Assigned task: Copy all entries exactly, and wherever an entry holds a picture, leave that picture out.

(Revision tracking records)
::::::

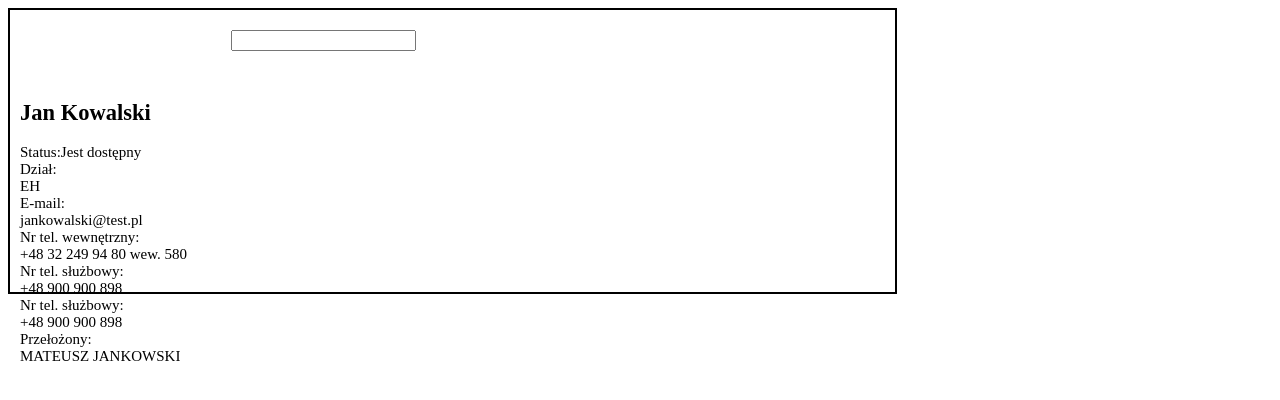
Repository: emdes515/EHpanel
Page: html/dashboardObecnosc.html
The author's editor kept a copy of each file at every save. The page is drawn from the files as they stood at one save, then again after the next save.
The browser window is 1280 px wide. The pictures show the whole page.

Above is the page before, as saved 2024-04-22 11:10:58.
Console error: ReferenceError: $ is not defined

After the next save:
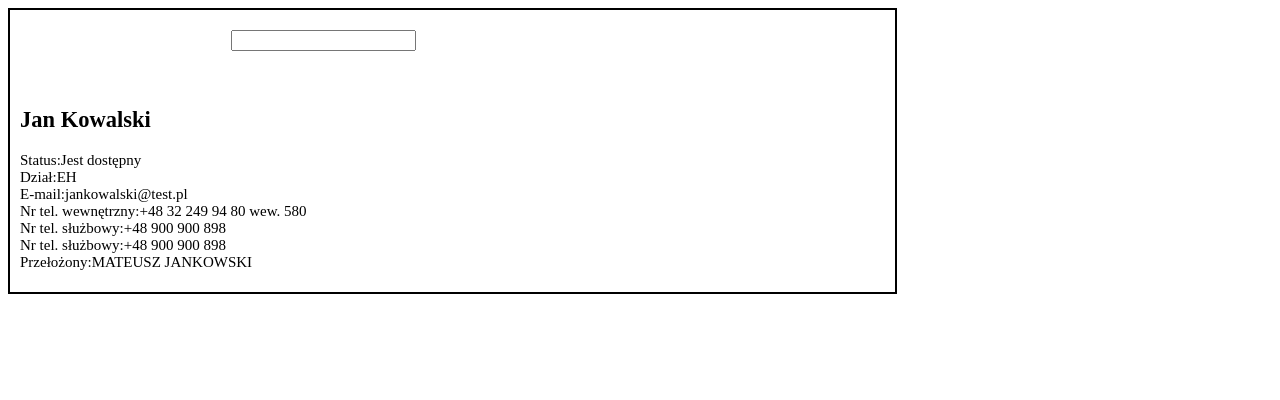
Saved 111 s later.
--- a/html/dashboardObecnosc.html
+++ b/html/dashboardObecnosc.html
@@ -55,23 +55,23 @@
 			<div class="infoWrapper">
 				<span class="fw-bold text-primary">Status: </span> <span>Jest dostępny</span>
 			</div>
-			<div class="infoContainer">
+			<div class="infoWrapper">
 				<span class="fw-bold text-primary">Dział: </span> <span>EH</span>
 			</div>
-			<div class="infoContainer">
+			<div class="infoWrapper">
 				<span class="fw-bold text-primary">E-mail: </span> <span>jankowalski@test.pl</span>
 			</div>
-			<div class="infoContainer">
+			<div class="infoWrapper">
 				<span class="fw-bold text-primary">Nr tel. wewnętrzny: </span>
 				<span>+48 32 249 94 80 wew. 580</span>
 			</div>
-			<div class="infoContainer">
+			<div class="infoWrapper">
 				<span class="fw-bold text-primary">Nr tel. służbowy: </span> <span>+48 900 900 898</span>
 			</div>
-			<div class="infoContainer">
+			<div class="infoWrapper">
 				<span class="fw-bold text-primary">Nr tel. służbowy: </span> <span>+48 900 900 898</span>
 			</div>
-			<div class="infoContainer">
+			<div class="infoWrapper"">
 				<span class="fw-bold text-primary">Przełożony: </span> <span>MATEUSZ JANKOWSKI</span>
 			</div>
 		</div>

::::::

Output of the task:
Repository: emdes515/EHpanel
Page: html/dashboardObecnosc.html
The author's editor kept a copy of each file at every save. The page is drawn from the files as they stood at one save, then again after the next save.
The browser window is 1280 px wide. The pictures show the whole page.

Above is the page before, as saved 2024-04-22 11:10:58.
Console error: ReferenceError: $ is not defined

After the next save:
Saved 111 s later.
--- a/html/dashboardObecnosc.html
+++ b/html/dashboardObecnosc.html
@@ -55,23 +55,23 @@
 			<div class="infoWrapper">
 				<span class="fw-bold text-primary">Status: </span> <span>Jest dostępny</span>
 			</div>
-			<div class="infoContainer">
+			<div class="infoWrapper">
 				<span class="fw-bold text-primary">Dział: </span> <span>EH</span>
 			</div>
-			<div class="infoContainer">
+			<div class="infoWrapper">
 				<span class="fw-bold text-primary">E-mail: </span> <span>jankowalski@test.pl</span>
 			</div>
-			<div class="infoContainer">
+			<div class="infoWrapper">
 				<span class="fw-bold text-primary">Nr tel. wewnętrzny: </span>
 				<span>+48 32 249 94 80 wew. 580</span>
 			</div>
-			<div class="infoContainer">
+			<div class="infoWrapper">
 				<span class="fw-bold text-primary">Nr tel. służbowy: </span> <span>+48 900 900 898</span>
 			</div>
-			<div class="infoContainer">
+			<div class="infoWrapper">
 				<span class="fw-bold text-primary">Nr tel. służbowy: </span> <span>+48 900 900 898</span>
 			</div>
-			<div class="infoContainer">
+			<div class="infoWrapper"">
 				<span class="fw-bold text-primary">Przełożony: </span> <span>MATEUSZ JANKOWSKI</span>
 			</div>
 		</div>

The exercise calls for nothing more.